Work to complete – Those lines of the records that contain "output" are to be located and copied.

Available data –
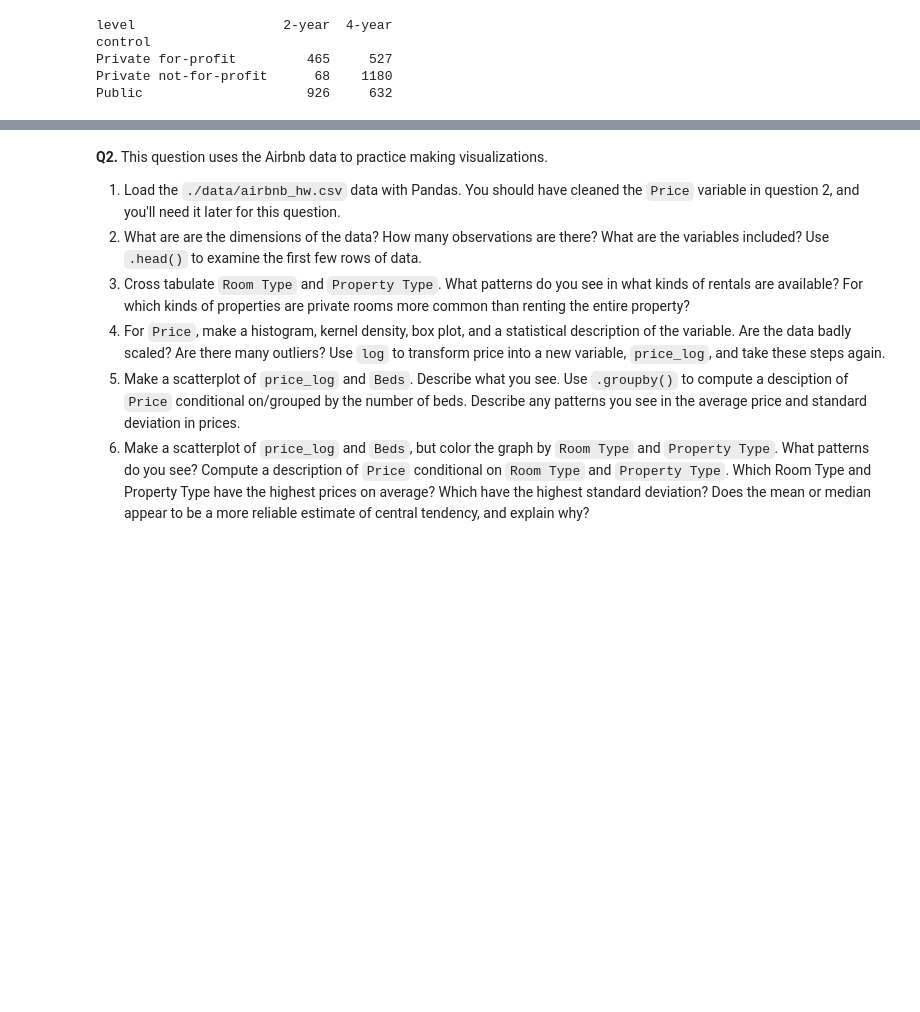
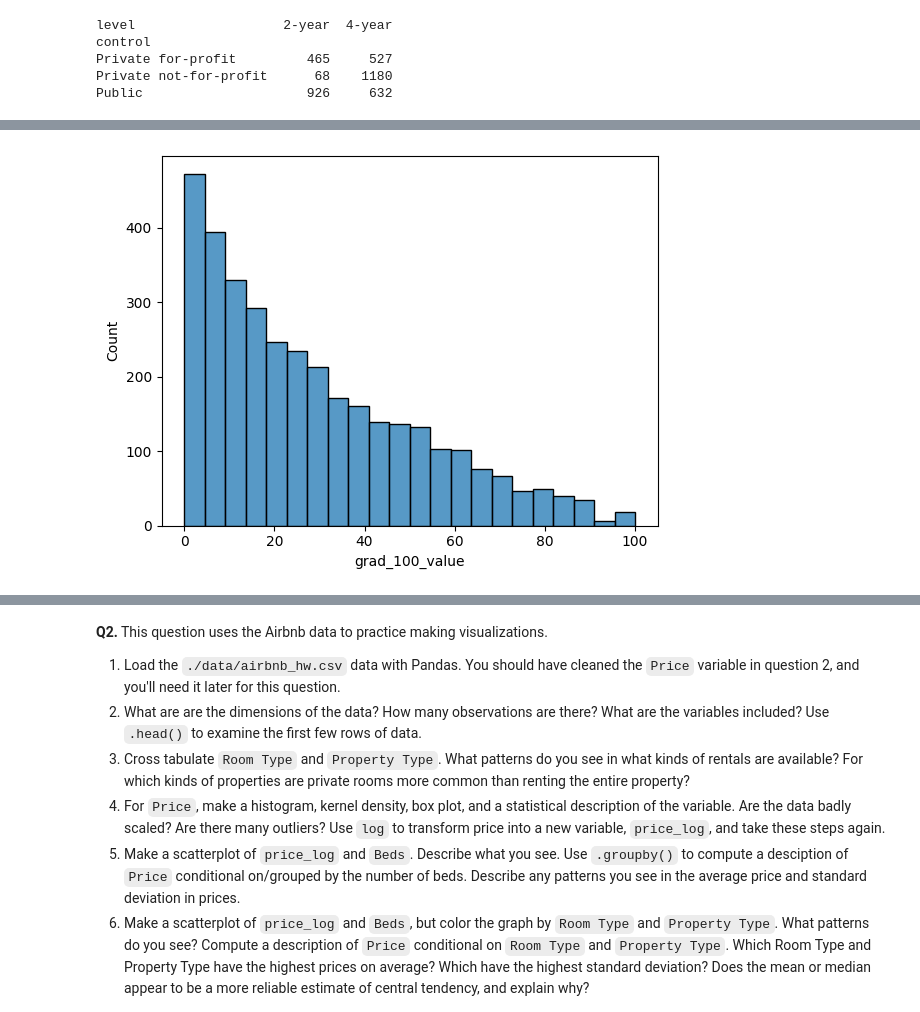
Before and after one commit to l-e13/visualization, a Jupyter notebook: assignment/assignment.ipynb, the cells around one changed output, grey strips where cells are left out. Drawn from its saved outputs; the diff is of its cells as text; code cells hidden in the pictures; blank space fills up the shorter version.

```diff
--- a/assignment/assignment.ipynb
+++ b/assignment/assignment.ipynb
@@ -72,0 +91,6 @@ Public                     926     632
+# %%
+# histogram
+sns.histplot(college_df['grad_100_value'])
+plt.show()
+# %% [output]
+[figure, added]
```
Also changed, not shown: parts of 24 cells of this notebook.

Task response –
Before and after one commit to l-e13/visualization, a Jupyter notebook: assignment/assignment.ipynb, the cells around one changed output, grey strips where cells are left out. Drawn from its saved outputs; the diff is of its cells as text; code cells hidden in the pictures; blank space fills up the shorter version.
+# %% [output]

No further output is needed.